Big beef: Holden says a free trade agreement that lets Japan avoid tariffs will cause it to cut prices – the one thing it can’t afford to do.

Trade talks that swap cars for cattle pile cost pressures on Holden, car-maker says

Holden logo28 Jun 2013


FREE trade talks with Japan may further undermine Holden’s ability to keep building cars in Australia, the car-maker says.

Asked what impact the introduction of a free trade agreement with Japan would have on Holden’s ability to remain viable in Australia, the car-maker’s managing director, Mike Devereux, said it would cut into the amount of money the company could make.

“I believe that if 50 per cent of the cars sold in this country coming from Japan came with five per cent less cost, that would drive down the market price of cars and would have to make me reduce the price of my cars,” Mr Devereux said at last week’s announcement that Holden wanted to open up talks with unions about cutting labour costs.

The Australian government is deep in talks with Japan to thrash out a pact between the two countries that will open up access to the Asian partner’s $6 trillion market, particularly for agricultural products.

However, talks that started in 2007 are believed to have stalled on the question of reducing the five per cent tariff on Japanese cars sold in Australia to zero, in return for a three per cent drop in the 33 per cent excise paid on mainly fast food-quality beef exported to Japan.

News that the talks are reaching a critical stage comes at a bad time for Holden, which revealed last week that costs at its Australian car-making operations were $3750 more than the average cost across parent company General Motors’ global vehicle-making plants.

Holden’s Adelaide-based manufacturing business is expected to make a $40 million loss this financial year, costing the company about $670 a vehicle rolling out of its Elizabeth production line.

 center imageThe car-maker now wants unions representing the 1600 workers who will remain at its manufacturing plants in Adelaide and Melbourne – the latest round of redundancies has removed 400 of their colleagues – to agree to wage cuts that will help it remain viable.

The department of foreign affairs and trade told GoAuto that talks over the free trade agreement were at a difficult stage.

“The government is working hard to conclude an FTA with Japan as soon as possible,” Georgina McKeon, the executive officer of the North Asia goods branch of the department’s Free Trade Agreement Division, said.
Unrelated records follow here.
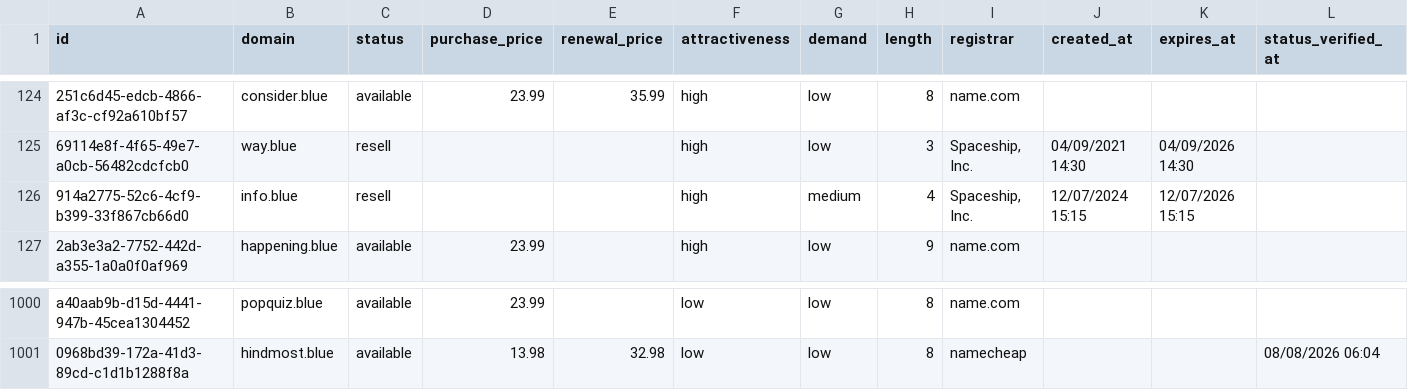
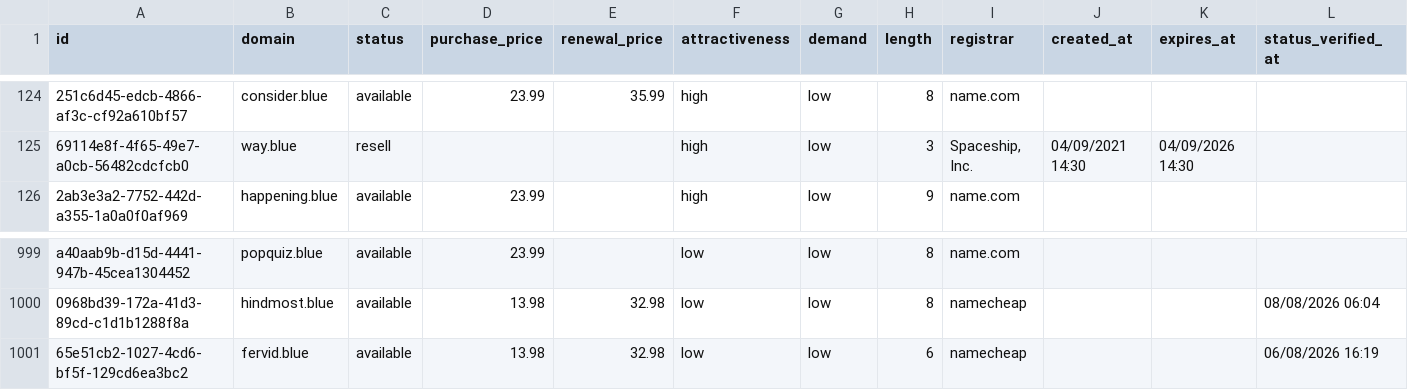
Before and after one commit to UniqueDomains/blue-oneword-domains, a CSV file: blue.csv, drawn as a sheet; only a part is shown, gaps mark what is left out; removed rows and columns are numbered as before the commit, all else as after; the diff names each change by its address in the sheet, - before the commit and + after, or states it on an @@ line.

Commit message:
Domains update

```diff
--- a/blue.csv
+++ b/blue.csv
-row 126: 914a2775-52c6-4cf9-b399-33f867cb66d0 | info.blue | resell |  |  | high | medium | 4 | Spaceship, Inc. | 12/07/2024 15:15 | 12/07/2026 15:15
+row 1001: 65e51cb2-1027-4cd6-bf5f-129cd6ea3bc2 | fervid.blue | available | 13.98 | 32.98 | low | low | 6 | namecheap |  |  | 06/08/2026 16:19
```
Also changed, not shown: 1 other file.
“Considerable progress has been made but some difficult areas remain and, at this stage, it is too early to say when we might conclude negotiations,” she said.

However, Ms McKeon refused to answer specific questions about how the trade talks would affect Australian car-makers.

“In terms of the market access package on cars, negotiations are ongoing and, consistent with standard international practice, Australia and Japan have agreed to keep the details of the negotiations confidential,” she said.

“A decision on whether to accept the final deal will be based on an assessment of the total package of benefits for Australia.

“Outcomes will be made publicly available once the FTA has been finalised.” GoAuto also contacted Toyota Australia to ask what effect a reduction in the tariff for Japanese car-makers would have on its business, but the company declined to comment.

Japan and Australia have not met formally to talk over the trade deal in almost 12 months, although the department said it had held “many intersessional meetings” since the June 2012 round of negotiations.

“We don't really have anyone you can talk to about this at the moment, so will have to pass on this,” media and external affairs manager Beck Angel said.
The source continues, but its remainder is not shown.